For many of us in the UMC, this has been a challenging season. The run up to the Called Session and a flurry of meetings about meetings has taken a toll on me personally. I’m not proud of that, but you may be surprised by what brought me back to a proper focus . . . it was a song.
In a sermon a few weeks ago, our pastor read a Scripture that used the word “winsome”. He noted that we don’t use that word very often. That led me to remember a song written by Michael Blanchard, and made famous by the groups, Glad and Acapella: “Be Ye Glad.”
That song contains the word “winsome” in the final verse.
Although the title, “Be Ye Glad” might lead you to think its theme is, “Everything is good, so be happy and glad,” that is not the case.

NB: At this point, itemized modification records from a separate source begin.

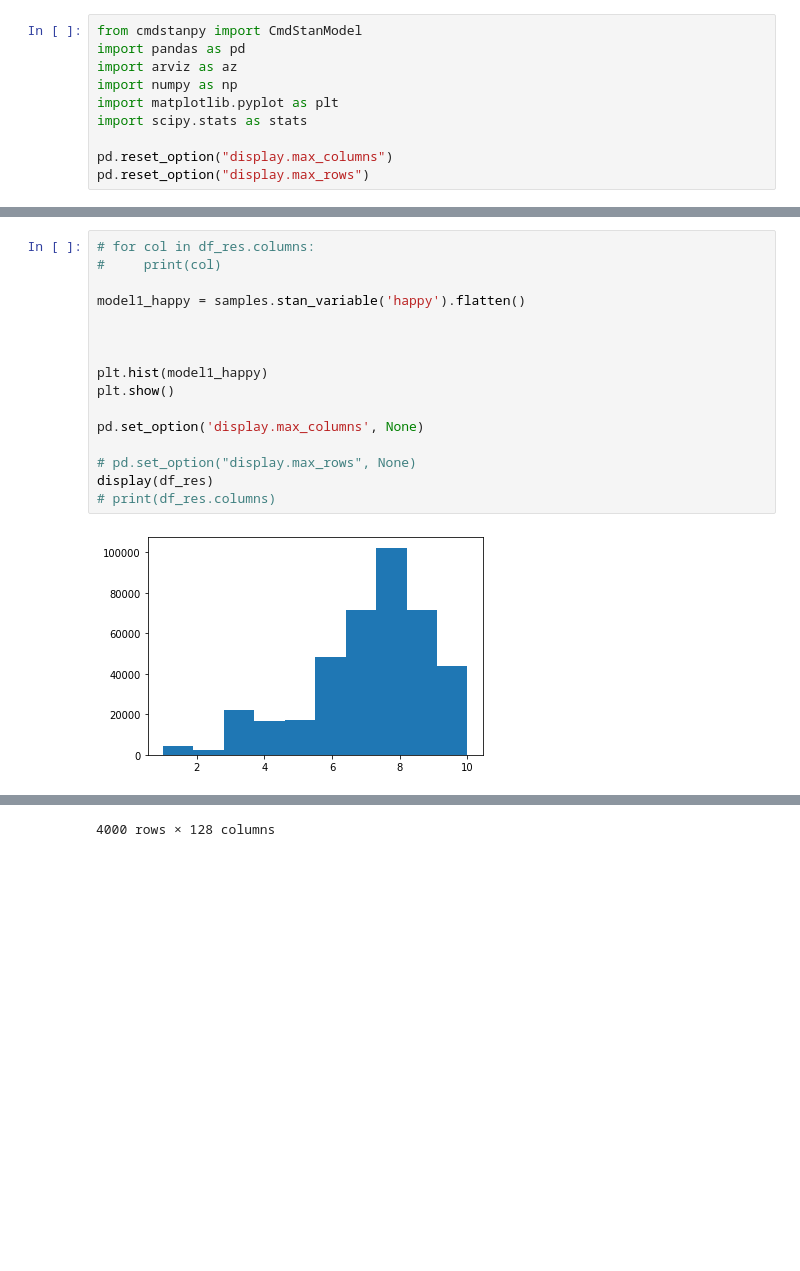
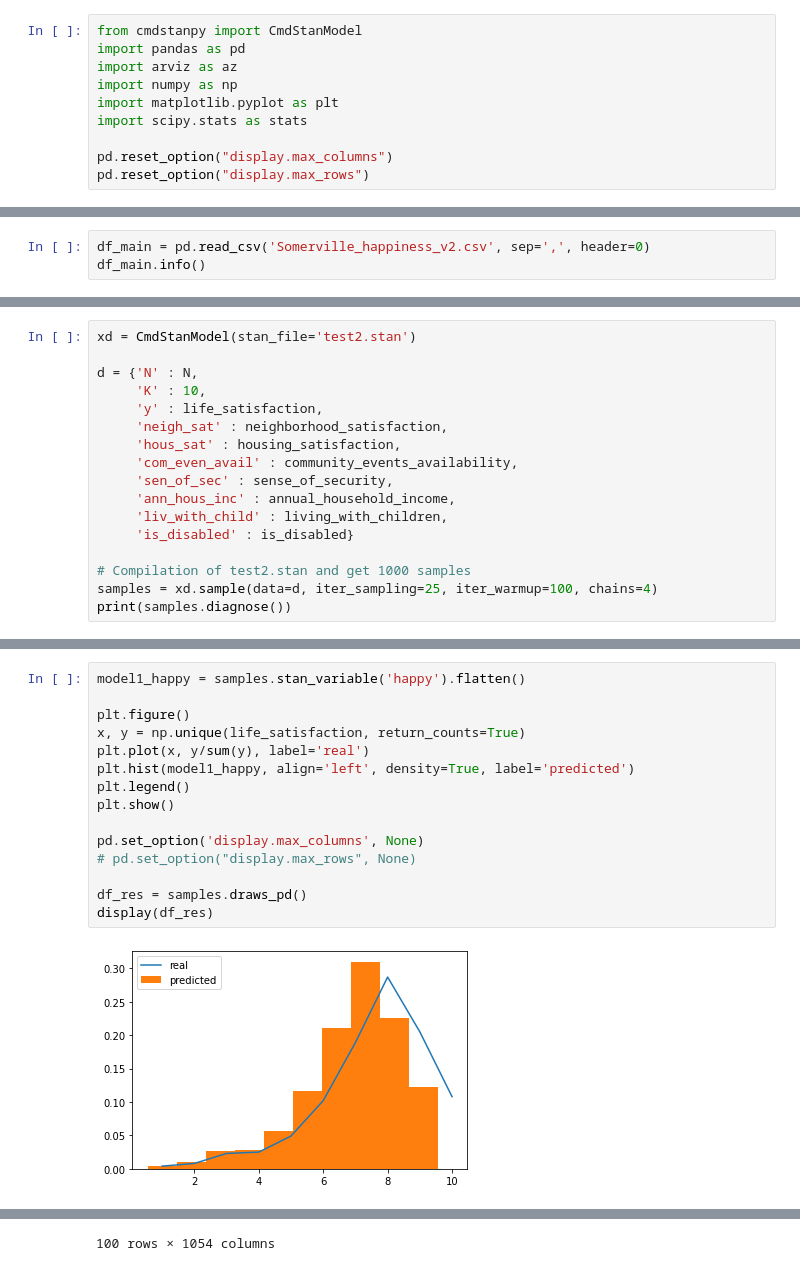
Before and after one commit to SwieciloM/Data-Analytics-Laboratory, a Jupyter notebook: Final project/main.ipynb, the cells around one changed output, grey strips where cells are left out. Saved outputs shown, nothing was run; the diff lists cells and outputs as text; blank space fills up the shorter version.

Commit message:
Added some predictors to test2.stan and master notebook clean up

```diff
--- a/Final project/main.ipynb
+++ b/Final project/main.ipynb
@@ -33,0 +15,3 @@ df7.head()
+# %%
+df_main = pd.read_csv('Somerville_happiness_v2.csv', sep=',', header=0)
+df_main.info()
@@ -204,0 +96,17 @@ Processing complete.
+# %%
+xd = CmdStanModel(stan_file='test2.stan')
+
+d = {'N' : N,
+     'K' : 10,
+     'y' : life_satisfaction,
+     'neigh_sat' : neighborhood_satisfaction,
+     'hous_sat' : housing_satisfaction,
+     'com_even_avail' : community_events_availability,
+     'sen_of_sec' : sense_of_security,
+     'ann_hous_inc' : annual_household_income,
+     'liv_with_child' : living_with_children,
+     'is_disabled' : is_disabled}
+
+# Compilation of test2.stan and get 1000 samples
+samples = xd.sample(data=d, iter_sampling=25, iter_warmup=100, chains=4)
+print(samples.diagnose())
@@ -205,19 +151,18 @@ Processing complete.
 # %%
-# for col in df_res.columns:
-#     print(col)
-
 model1_happy = samples.stan_variable('happy').flatten()
 
-
-
-plt.hist(model1_happy)
+plt.figure()
+x, y = np.unique(life_satisfaction, return_counts=True)
+plt.plot(x, y/sum(y), label='real')
+plt.hist(model1_happy, align='left', density=True, label='predicted')
+plt.legend()
 plt.show()
 
 pd.set_option('display.max_columns', None)
+# pd.set_option("display.max_rows", None)
 
-# pd.set_option("display.max_rows", None)
+df_res = samples.draws_pd()
 display(df_res)
-# print(df_res.columns)
 # %% [output]
-[figure, old version]
+[figure, new version]
 |  | lp__ | accept_stat__ | stepsize__ | treedepth__ | n_leapfrog__ | divergent__ | energy__ | c[1] | ... |
@@ -235 +180 @@ display(df_res)
-4000 rows × 128 columns
+100 rows × 1054 columns
```
Also changed, not shown: parts of 12 cells of this notebook, 4 other files.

It begins, “In these days of confused situations, in this night of a restless remorse . . .” Which may describe your feelings recently; it hits close to home for me. But the song goes on to announce, “From the grave of the innocent Adam, comes a song bringing joy to the sad, oh your cry has been heard and the ransom has been paid up in full, be ye glad.”
The Common English Bible translates one of the Beatitudes as “Happy are people who grieve, because they will be made glad” (Matthew 5:4).
The song reminds us that we can be glad in spite of our circumstances because: “Every debt that we have ever had, has been paid up in full by the grace of the Lord.” So, we have reason (even in difficult situations) to be glad in the Lord.
And what of the word that started this? The word “winsome” may be found in an “amplified” version of Philippians 4:8: “Whatever is true, whatever is worthy of reverence and is honorable and is seemly, whatever is just, whatever is pure, whatever is lovely and lovable, whatever is kind and winsome and gracious, fix your mind on them.”
Gil Hanke, chief executive officer
General Commission on UM Men